Code review my first Rust project: A Ruby-to-Javascript Transpiler


A few months ago I was eager to learn Rust. After going through the Rust book, I decided to follow Gary Bernhardt’s “A Compiler from Scratch” video and build the Ruby to Javascript compiler using Rust instead of Ruby. This was quite a challenge, it wound up taking me several 8 hours to get through that 45 minute video. I had a few detours as certain technical choices (i.e. mutating arrays) weren’t very rusty, so I had to figure out the “right” way to do things. It was a pretty satisfying experience, and I’m looking to dig into Rust again.

For now, I would love it if some more experienced Rustaceans could give my toy transpiler a code review! The repo is located here:


Good job. This is a well structured and easy to review project.

First of all, clippy will help you catch some basic style issues. Install it with rustup component add clippy and use with cargo clippy. It would also be good to use rustfmt on the code to ensure the formatting recommended by the community.

The lack of tests is disturbing.
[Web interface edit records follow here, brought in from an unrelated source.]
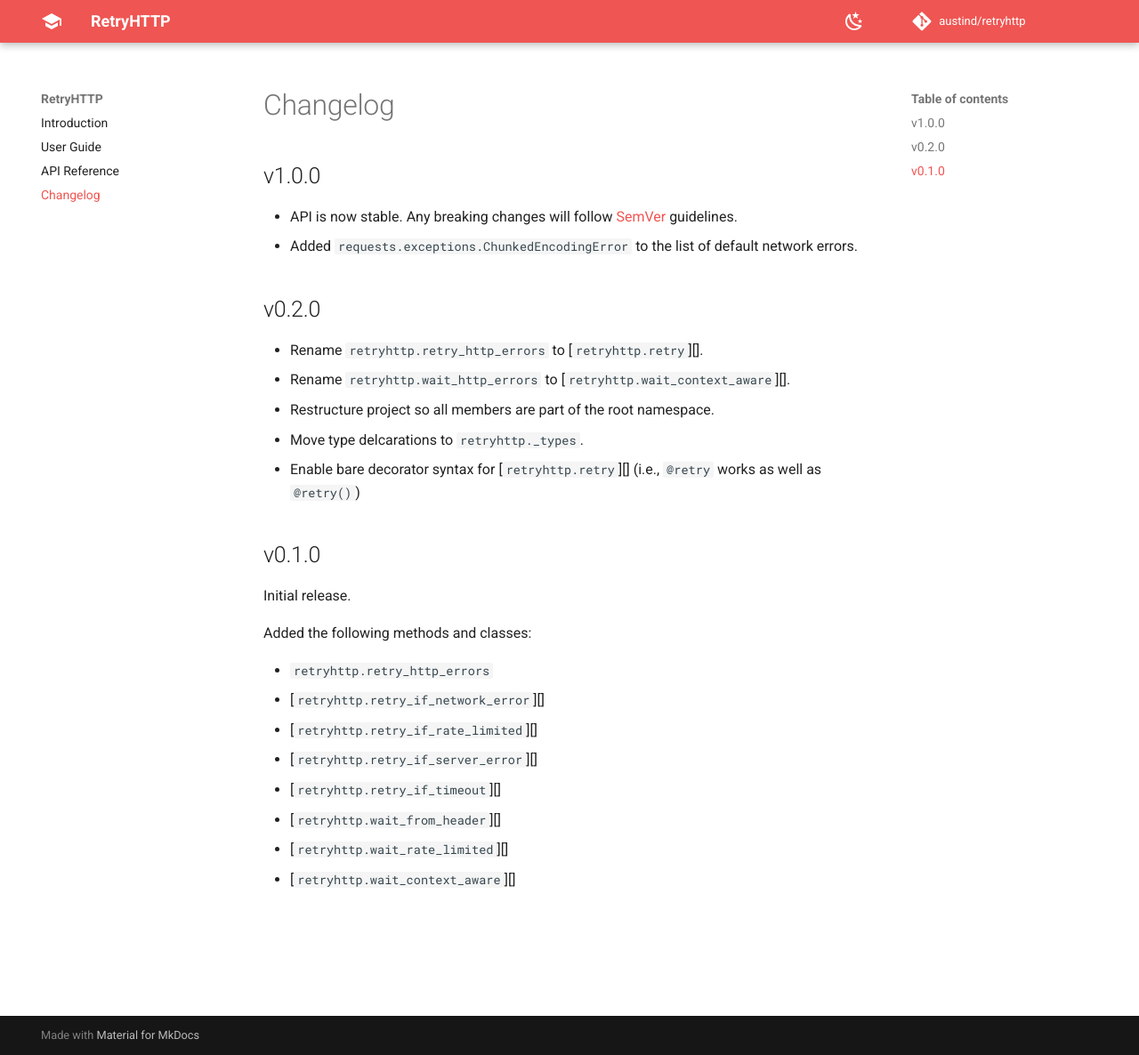
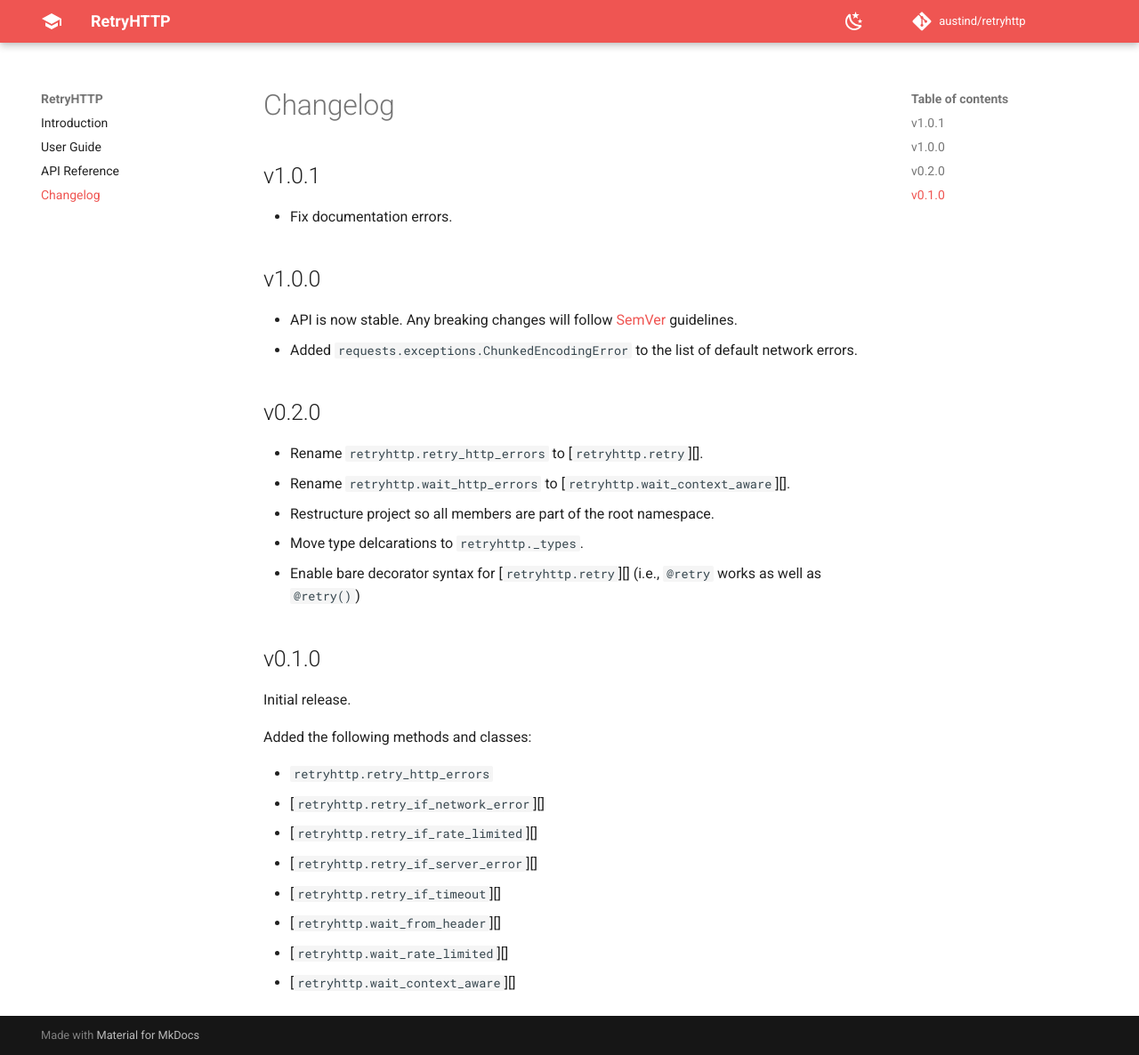
Before and after one commit to austind/retryhttp, an MkDocs documentation site: the page built from docs/changelog.md, in a window 1280 px wide and 1186 px high. Shown: the whole window at 89% size. Built offline with MkDocs 1.6.1 and Material for MkDocs 9.7.7, drawn with Linux system fonts in a browser that asks for light colours; comment, search, counter and statistics services are not loaded.

Commit message:
Update changelog

```diff
--- a/docs/changelog.md
+++ b/docs/changelog.md
@@ -1,4 +1,8 @@
 # Changelog
+
+## v1.0.1
+
+* Fix documentation errors.
 
 ## v1.0.0
 
```
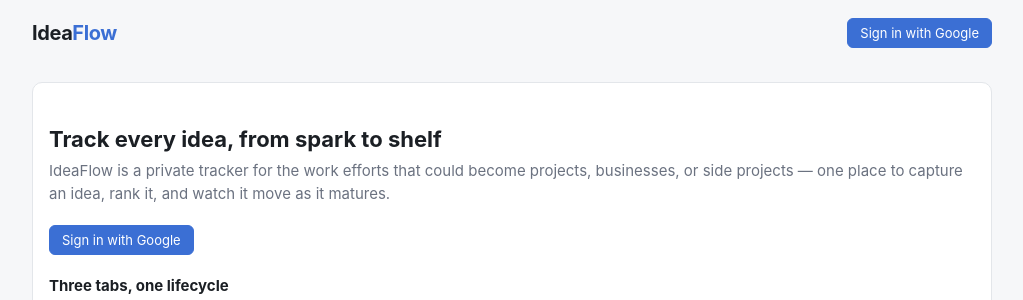
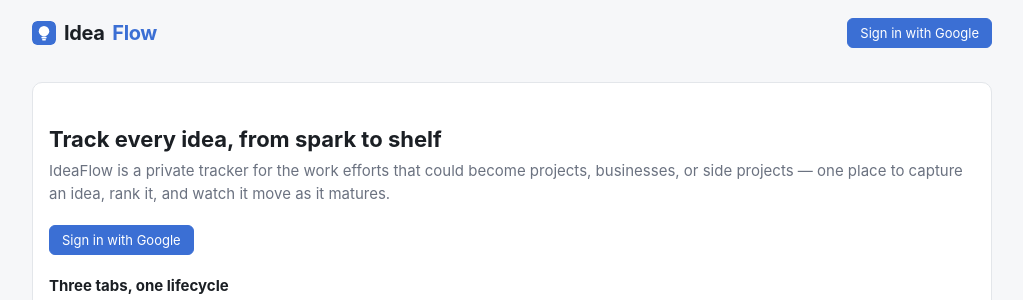
Before and after one commit to bzeitner/IdeaFlow, a Django app: page /?next=/archive/ in a window 1280 px wide. Shown: the top 300 px of the page, without its empty margins (128-1151 px from the left). Run offline with Django 5.2, Linux system fonts and the light colour scheme; some libraries are stand-ins or nearby versions.

Commit message:
Add an IdeaFlow site icon (favicon + wordmark mark)
An SVG favicon — a white lightbulb on the brand blue — wired into the page
head, and shown next to the "IdeaFlow" wordmark in the top bar.

Co-Authored-By: Claude Opus 4.8 <noreply@anthropic.com>

```diff
--- a/ideas/static/ideas/app.css
+++ b/ideas/static/ideas/app.css
@@ -24,7 +24,9 @@ main { max-width: 1000px; margin: 0 auto; padding: 24px 20px 60px; }
   display: flex; align-items: center; justify-content: space-between;
   max-width: 1000px; margin: 0 auto; padding: 18px 20px 10px;
 }
-.brand { font-size: 20px; font-weight: 700; text-decoration: none; color: var(--ink); letter-spacing: -.02em; }
+.brand { font-size: 20px; font-weight: 700; text-decoration: none; color: var(--ink); letter-spacing: -.02em;
+  display: inline-flex; align-items: center; gap: 8px; }
+.brand-icon { display: block; border-radius: 5px; }
 .brand span { color: var(--accent); }
 .topbar-actions { display: flex; gap: 8px; align-items: center; }
 .logout-form, .google-signin-form { display: inline; margin: 0; }
--- a/ideas/templates/ideas/base.html
+++ b/ideas/templates/ideas/base.html
@@ -4,11 +4,13 @@
   <meta charset="utf-8">
   <meta name="viewport" content="width=device-width, initial-scale=1">
   <title>{% block title %}IdeaFlow{% endblock %}</title>
+  <link rel="icon" href="{% static 'ideas/favicon.svg' %}" type="image/svg+xml">
   <link rel="stylesheet" href="{% static 'ideas/app.css' %}">
 </head>
 <body>
   <header class="topbar">
-    <a class="brand" href="{% url 'ideas:home' %}">Idea<span>Flow</span></a>
+    <a class="brand" href="{% url 'ideas:home' %}">
+      <img class="brand-icon" src="{% static 'ideas/favicon.svg' %}" alt="" width="24" height="24">Idea<span>Flow</span></a>
     <span class="topbar-actions">
       {% if user.is_authenticated %}
         {% if user.profile.role_admin %}
```
Also changed, not shown: ideas/static/ideas/favicon.svg (added).
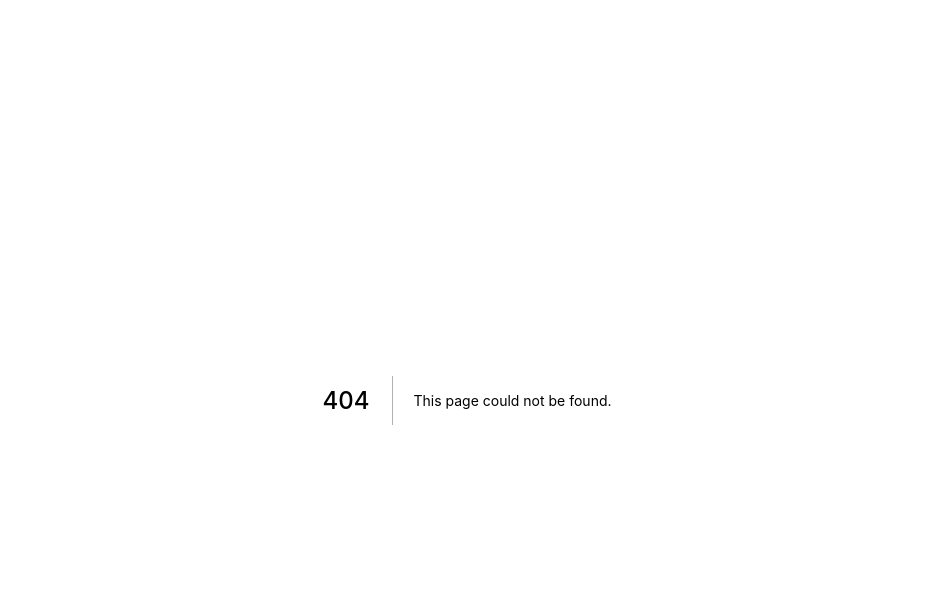
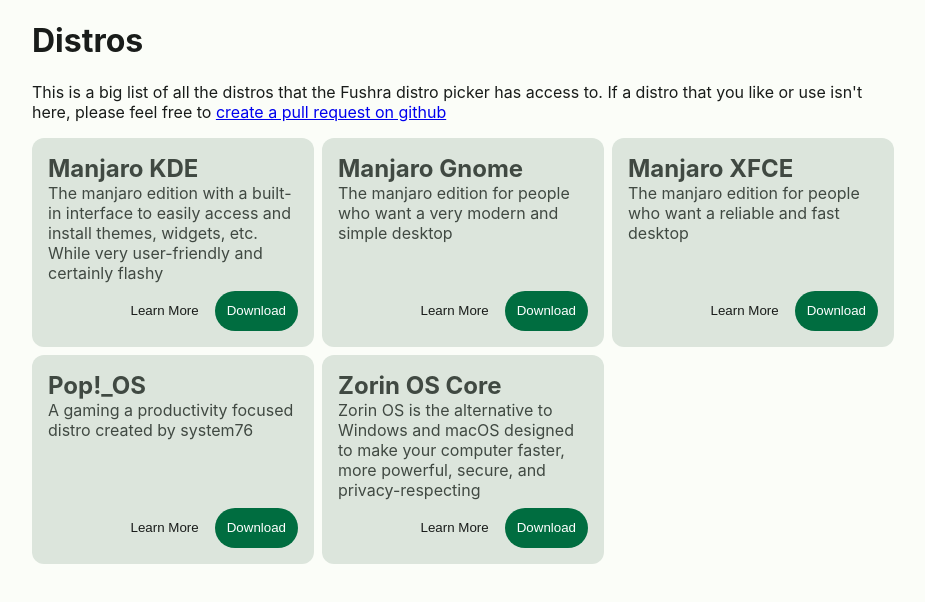
Before and after one commit to fushra/distros, a Next.js app: page /distro in a window 1280 px wide. Before the commit this address had no page. Shown: the top 602 px of the page, without its empty margins (173-1098 px from the left). Built offline with nearby package versions, Linux system fonts and the light colour scheme.

Commit message:
✨ Add distro list

```diff
--- a/src/components/card/card.module.css
+++ b/src/components/card/card.module.css
@@ -1,4 +1,7 @@
 .card {
+  display: flex;
+  flex-direction: column;
+
   border-radius: 12px;
   padding: 16px;
   max-width: 250px;
@@ -23,6 +26,11 @@
   opacity: 0.7;
 }
 
+.buttons {
+  height: 100%;
+  align-items: flex-end;
+}
+
 /* Types */
 .filled {
   background-color: var(--color-surface-variant);
--- a/src/components/card/index.tsx
+++ b/src/components/card/index.tsx
@@ -34,7 +34,6 @@
   onClick?: () => void
   style?: CSSProperties
 }) => (
-  <Ripples>
   <div
     className={`${style.card} ${style[type]} ${style[state]}`}
     onClick={() => {
@@ -55,5 +54,4 @@
 
     {children}
   </div>
-  </Ripples>
 )
--- /dev/null
+++ b/src/pages/distro/index.tsx
@@ -0,0 +1,41 @@
+import Link from 'next/link'
+import { Button, Card, CardGrid } from '../../components'
+import { distros } from '../../data'
+
+export default () => (
+  <div style={{ textAlign: 'left', maxWidth: 870, margin: 'auto' }}>
+    <h1>Distros</h1>
+    <p>
+      This is a big list of all the distros that the Fushra distro picker has
+      access to. If a distro that you like or use isn't here, please feel free
+      to{' '}
+      <a href="https://github.com/fushra/distros">
+        create a pull request on github
+      </a>
+    </p>
+
+    <CardGrid justify="flex-start">
+      {distros.map((distro) => (
+        <Card
+          type={'filled'}
+          title={distro.name}
+          text={distro.shortDescription}
+          buttons={
+            <>
+              <Link href={`/distro/${distro.id}`}>
+                <a>
+                  <Button text="Learn More" type="text" />
+                </a>
+              </Link>
+              <Button
+                text="Download"
+                type="filled-primary"
+                onClick={() => window.open(distro.downloadWebpage, '_blank')}
+              />
+            </>
+          }
+        />
+      ))}
+    </CardGrid>
+  </div>
+)
```
Lines whose indentation alone changed are shown as unchanged.
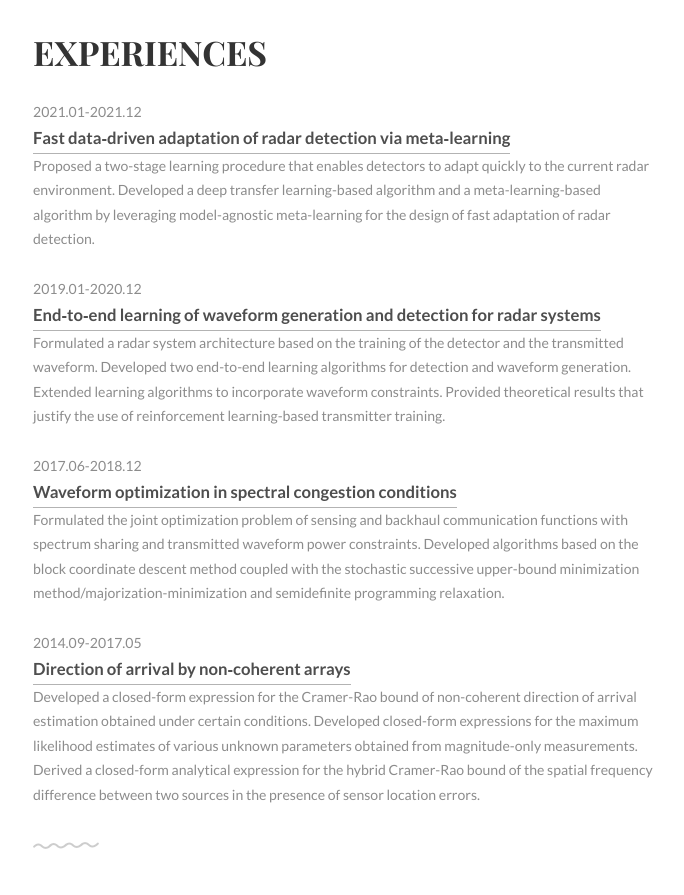
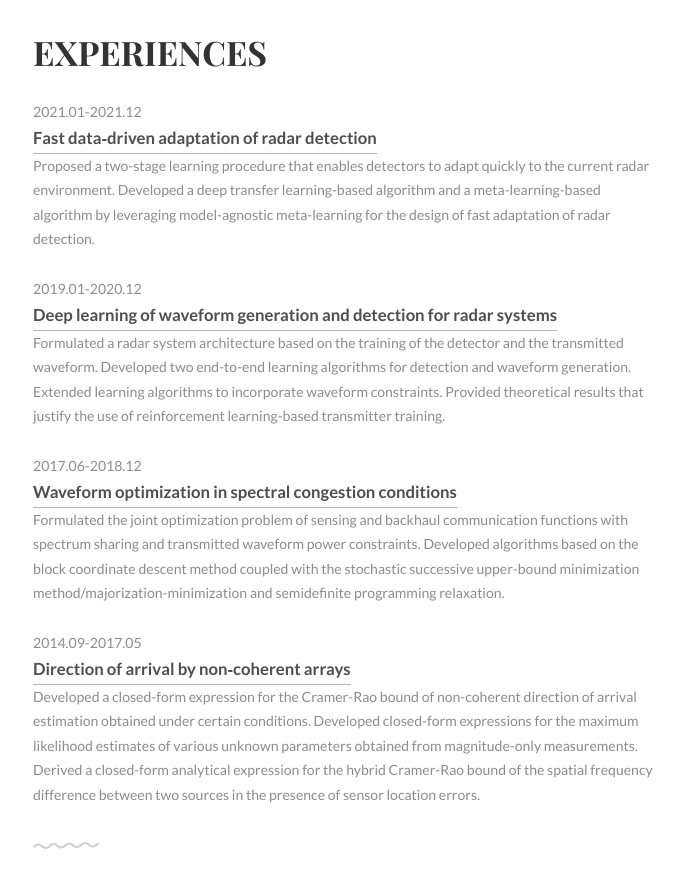
Before and after one commit to Jiang1413/Jiang1413.github.io, a plain HTML site: page index.html in a window 1280 px wide. Shown: the part 780-1675 px from the top of the page, without its empty margins (296-980 px from the left). Drawn offline with Linux system fonts and the light colour scheme.

Commit message:
Update index.html

```diff
--- a/index.html
+++ b/index.html
@@ -1,7 +1,7 @@
 <!DOCTYPE html>
 <html>
 <head>
-    <title>Dr. Wei Jiang</title>
+    <title>Dr. Wei Jiang's personal website</title>
     <meta charset="utf-8" />
     <meta name="viewport" content="width=device-width, initial-scale=1">
     <meta name="description" content="Dr. Wei Jiang's personal website">
@@ -56,7 +56,7 @@
 Her research interests are in the areas of statistical signal processing, learning and optimization theory. These include, but are not limited to radar waveform design, estimation and detection, and MIMO radar. Her overall Ph.D. research goal was learning of radar system for target detection. In particular, she worked on supervised learning, reinforcement learning, and meta-learning. As part of her Ph.D. and Master's degrees, she also worked on the direction of arrival by non-coherent arrays.
 <br>
 <br>
-Dr. Jiang's serves as a regular reviewer for IEEE Transactions on Signal Processing, IEEE Communication Letters, IEEE Wireless Communications Letters, IEEE Signal Processing Letters, IEEE Global Communication Conference (GlobeCom), IEEE Global Conference on Signal and Information Processing (GlobalSIP), and IEEE International Conference on Communications (ICC). She is a member of IEEE.
+Dr. Jiang serves as a regular reviewer for IEEE Transactions on Signal Processing, IEEE Communication Letters, IEEE Wireless Communications Letters, IEEE Signal Processing Letters, IEEE Global Communication Conference (GlobeCom), IEEE Global Conference on Signal and Information Processing (GlobalSIP), and IEEE International Conference on Communications (ICC). She is a member of IEEE.
 				</p>
 			</div>
 		</div>
@@ -68,12 +68,12 @@ Dr. Jiang's serves as a regular reviewer for IEEE Transactions on Signal Process
 			<h1>Experiences</h1>
 			<ul class="work-list">
 				<li>2021.01-2021.12</li>
-				<li><a href="#">Fast data‑driven adaptation of radar detection via meta‑learning</a></li>
+				<li><a href="#">Fast data‑driven adaptation of radar detection</a></li>
 				<li>Proposed a two-stage learning procedure that enables detectors to adapt quickly to the current radar environment. Developed a deep transfer learning-based algorithm and a meta-learning-based algorithm by leveraging model-agnostic meta-learning for the design of fast adaptation of radar detection.</li>
 			</ul>
 			<ul class="work-list">
 				<li>2019.01-2020.12</li>
-				<li><a href="#">End‑to‑end learning of waveform generation and detection for radar systems</a></li>
+				<li><a href="#">Deep learning of waveform generation and detection for radar systems</a></li>
 				<li>Formulated a radar system architecture based on the training of the detector and the transmitted waveform. Developed two end-to-end learning algorithms for detection and waveform generation. Extended learning algorithms to incorporate waveform constraints. Provided theoretical results that justify the use of reinforcement learning-based transmitter training. </li>
 			</ul>
 			<ul class="work-list">
```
Rust makes writing tests and even practicing test-driven development quite easy, so make sure you’re writing tests whenever you can. It’s unlikely someone will want to use a crate without any tests.

The main function lacks the ability to run the transpiler on arbitrary code. It would be nice if it just read the input code from stdin and printed the JS output to stdout so that it can easily be piped (think echo 1.rb | transpile > 1.js).

Error handling has a lot of room for improvement. Panicking may be fine in your case, but using Result will allow you to create helpful error messages with more information. The failure crate, as always, is very useful for error handling.

You can get rid of a few vectors in the generator module by using join from itertools. Unlike the std version, it can work on arbitrary iterators, so you don’t need to collect a vector before joining the parts.

If you’re up to a challenge, you can try to make the generator module allocation free. Instead of returning a String, you can pass an impl Write and write the output directly into the supplied buffer. Instead of populating vectors (e.g. in generate_def), you can write everything directly into the buffer. The tricky part here is join(...): the join from std only works on slices and can’t work on arbitrary iterators. Using peekable will allow you to check if you’re at the last item but it’s not a very nice code. I think something along the lines of intersperse from itertools can be of use but it has its own complications. So I’m not sure it will be worth it. Like I said, it’s just a challenge you can try.

The Display implementations in the node module don’t seem too idiomatic. Display should be used for user-facing output, and your implementation looks like something Debug would be more suitable for. I’m not sure why you need both the auto derived Debug implementation and a custom one.

parse_def and consume functions don’t need to be public.

consume function can be easily made to return Result<Token<'code>, &'code str> by replacing the last line with Err(& It would also be nice to create a wrapper error type for it because now it’s unclear what is returned in the Err case. When you return a string error, the reader will usually assume you’re using “stringly typed errors” and the string contains the full error message. This is not the case here. An explicit error type would be more understandable:

struct UnexpectedInput<'code>(&'code str);

impl<'code> fmt::Debug for UnexpectedInput<'code> {
    fn fmt(&self, f: &mut fmt::Formatter) -> fmt::Result {
        write!(f, "unexpected input: {}", self.0)

fn consume<'code>(tokens: &mut Vec<Token<'code>>, kind: &str) -> Result<Token<'code>, UnexpectedInput<'code>>  {
    let next_token = tokens.remove(0);

    if == kind {
        return Ok(next_token);


Passing kind as a string to consume is really bad. If you make a typo like consume(tokens, "idenfifier"), the compiler won’t catch it. It would be much better if a enum was used here instead (e.g. consume(tokens, TokenKind::Identifier)). Checking for enum equality is also much cheaper than string comparison.

index_is is missing a bounds check so it’s easy to cause a panic (let code = "def f(x, y, z)";). You may want to make a cleaner error message here.

tokenize function is recursive, so it will overflow the stack if the input is long enough. You should rewrite it as a loop.

get_next_token simply skips a char if no regexp matches the input, so let code = "def ? f(x, y, z) g(name, 2) end" succeeds. It should produce an error instead.

code[1..] will panic if your input is multi-byte (try Ф) because you’re slicing not at a char boundary. I don’t understand what you’re trying to do here. If you’re skipping whitespace, you can just make a token for it with a regexp that matches whitespace, then discard these tokens.

In get_next_token, you needlessly match regexp twice with is_match and captures. You can just write if let Some(cap) = { instead.

In get_next_token, String::from does unnecessary allocation. It can be removed without changing any code.

The indexing magic in get_next_token can be reduced to this one liner: let (value, code) = code.split_at(cap[0].len());.

Another interesting challenge is to rewrite tokenizer as an iterator. You access the tokens mostly sequentially, so a tokenizer iterator wrapped in a peekable would probably work as an input to parser.


Thank you so much! I’m going to get started on some of these things. I ran fmt and clippy, and might look at add tests and reading from stdin next. :smile: